As much as I hope it would, I find pulling my hair out, wringing my hands and crying doesn’t work. The only way I can reduce the number of words down to the 90,000 my publisher wants is through the cold, hard deletion of words no matter how much I think they are the best I have ever written.

The first time I was faced with the task of removing over 10,000 words, I was convinced it was impossible until my editor suggested I break it down into manageable chunks like removing 100-150 words per chapter. It became almost too easy. I let go of my attachment to the words and objectively removed any that were redundant or didn’t contribute to the ongoing movement of the story.  It made for a much tighter, crisper narrative. And believe it or not, I quite enjoyed doing it. Even if I didn’t have to reduce the word count for my publisher, it is something I would still do during the third draft revisions. I highly recommend it for all writers.

Now for something more magical. As part of Canada 150 celebrations, this past weekend my home town of Ottawa was visited by a couple of monstrous critters who enchanted the entire city while they lumbered through the downtown core for four days.  The critters were Long Ma, a 45 tonne, fire breathing, dragon-horse robotic puppet and Kumo, a similarly weighty spider robotic puppet.  Both were manned by a host of handlers who rode on top of them and were accompanied by a travelling orchestra. Towering a good two stories above the crowd, they breathed smoke on the audience while they enacted a play on the streets of Ottawa.  They are the brain child of La Machine, a French theatre company.  Though this is their first North American appearance, I have little doubt that they will appear again in other towns. To see them in action go to the Ottawa 2017 LaMachine facebook page and watch the various videos that have been posted. The photos are courtesy of CBC Ottawa.


Unknown said...

I like cutting too. It's satisfying to get down to what you really wanted to say. re the dragon and spider, I would love to see them in action :)

Paul D. Marks said...
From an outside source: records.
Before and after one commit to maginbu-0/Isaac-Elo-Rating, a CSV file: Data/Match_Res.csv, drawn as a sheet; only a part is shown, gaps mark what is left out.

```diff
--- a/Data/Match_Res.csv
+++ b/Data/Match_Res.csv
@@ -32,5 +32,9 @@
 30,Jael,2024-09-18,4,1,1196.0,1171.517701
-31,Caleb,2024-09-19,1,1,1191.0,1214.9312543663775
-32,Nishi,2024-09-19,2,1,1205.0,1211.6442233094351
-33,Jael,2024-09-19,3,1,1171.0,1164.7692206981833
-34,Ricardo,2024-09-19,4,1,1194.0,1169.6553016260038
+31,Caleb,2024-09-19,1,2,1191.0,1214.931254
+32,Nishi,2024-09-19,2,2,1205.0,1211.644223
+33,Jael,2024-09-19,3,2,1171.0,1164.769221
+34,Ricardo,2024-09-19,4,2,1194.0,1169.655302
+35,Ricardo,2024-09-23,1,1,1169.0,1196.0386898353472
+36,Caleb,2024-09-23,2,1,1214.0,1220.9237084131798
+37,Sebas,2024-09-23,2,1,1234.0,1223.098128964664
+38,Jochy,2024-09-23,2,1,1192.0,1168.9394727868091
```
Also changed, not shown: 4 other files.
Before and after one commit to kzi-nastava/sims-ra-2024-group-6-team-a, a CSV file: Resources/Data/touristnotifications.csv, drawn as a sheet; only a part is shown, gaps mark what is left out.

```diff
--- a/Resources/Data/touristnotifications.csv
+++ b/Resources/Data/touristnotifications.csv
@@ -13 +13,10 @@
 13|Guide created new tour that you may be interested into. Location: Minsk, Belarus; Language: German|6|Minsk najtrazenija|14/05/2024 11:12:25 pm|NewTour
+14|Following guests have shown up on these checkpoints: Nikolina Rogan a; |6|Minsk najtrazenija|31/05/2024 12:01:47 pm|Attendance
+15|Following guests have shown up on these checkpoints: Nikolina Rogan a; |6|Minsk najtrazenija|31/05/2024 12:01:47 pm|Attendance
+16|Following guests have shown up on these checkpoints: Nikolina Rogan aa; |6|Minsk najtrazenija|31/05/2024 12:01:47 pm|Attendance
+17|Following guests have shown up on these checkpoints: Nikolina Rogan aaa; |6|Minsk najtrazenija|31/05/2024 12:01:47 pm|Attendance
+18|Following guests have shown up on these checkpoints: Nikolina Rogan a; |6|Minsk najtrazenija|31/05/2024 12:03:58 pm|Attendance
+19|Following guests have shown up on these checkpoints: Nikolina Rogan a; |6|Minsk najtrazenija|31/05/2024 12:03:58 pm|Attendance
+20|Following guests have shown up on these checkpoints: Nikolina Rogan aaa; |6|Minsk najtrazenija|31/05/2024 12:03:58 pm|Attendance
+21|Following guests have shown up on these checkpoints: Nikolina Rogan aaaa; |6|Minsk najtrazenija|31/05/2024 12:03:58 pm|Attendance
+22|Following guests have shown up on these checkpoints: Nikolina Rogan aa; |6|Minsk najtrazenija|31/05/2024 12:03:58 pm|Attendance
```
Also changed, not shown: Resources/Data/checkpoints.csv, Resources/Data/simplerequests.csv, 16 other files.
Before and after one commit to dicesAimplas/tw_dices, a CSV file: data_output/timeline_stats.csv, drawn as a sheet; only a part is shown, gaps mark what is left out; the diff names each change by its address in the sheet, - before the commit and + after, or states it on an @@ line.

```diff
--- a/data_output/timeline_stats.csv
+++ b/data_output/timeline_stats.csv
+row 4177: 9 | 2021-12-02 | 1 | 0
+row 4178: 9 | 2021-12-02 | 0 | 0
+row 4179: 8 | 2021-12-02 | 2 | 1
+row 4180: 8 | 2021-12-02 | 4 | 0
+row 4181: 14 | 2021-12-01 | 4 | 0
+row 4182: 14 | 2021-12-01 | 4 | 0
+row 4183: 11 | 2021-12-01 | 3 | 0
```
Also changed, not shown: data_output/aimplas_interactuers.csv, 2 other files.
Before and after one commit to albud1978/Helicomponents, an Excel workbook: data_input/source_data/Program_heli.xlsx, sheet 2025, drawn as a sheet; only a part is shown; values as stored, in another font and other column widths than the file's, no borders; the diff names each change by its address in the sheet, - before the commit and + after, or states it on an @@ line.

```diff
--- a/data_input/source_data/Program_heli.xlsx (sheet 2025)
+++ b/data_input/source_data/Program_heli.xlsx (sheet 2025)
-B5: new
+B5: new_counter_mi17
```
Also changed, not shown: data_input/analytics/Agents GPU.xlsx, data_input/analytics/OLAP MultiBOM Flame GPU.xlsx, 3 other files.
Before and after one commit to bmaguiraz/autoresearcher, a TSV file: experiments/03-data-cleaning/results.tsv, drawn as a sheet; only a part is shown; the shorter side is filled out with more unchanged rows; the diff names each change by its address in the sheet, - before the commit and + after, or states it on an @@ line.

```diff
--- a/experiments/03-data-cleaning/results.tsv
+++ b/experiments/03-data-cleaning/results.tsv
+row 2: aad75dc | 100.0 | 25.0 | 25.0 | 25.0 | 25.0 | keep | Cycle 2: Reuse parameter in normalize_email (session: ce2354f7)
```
I think with every pass you take at a story you see new things that can be cut, at least that's how it works with me. When you first look at the whole it seems massive and like there's nothing that can be cut. But then you get and start seeing the "trees" instead of the "forest" and there are always things to cut. And once you go through and make your first cut/s you'll more things that can be cut with every pass. I think...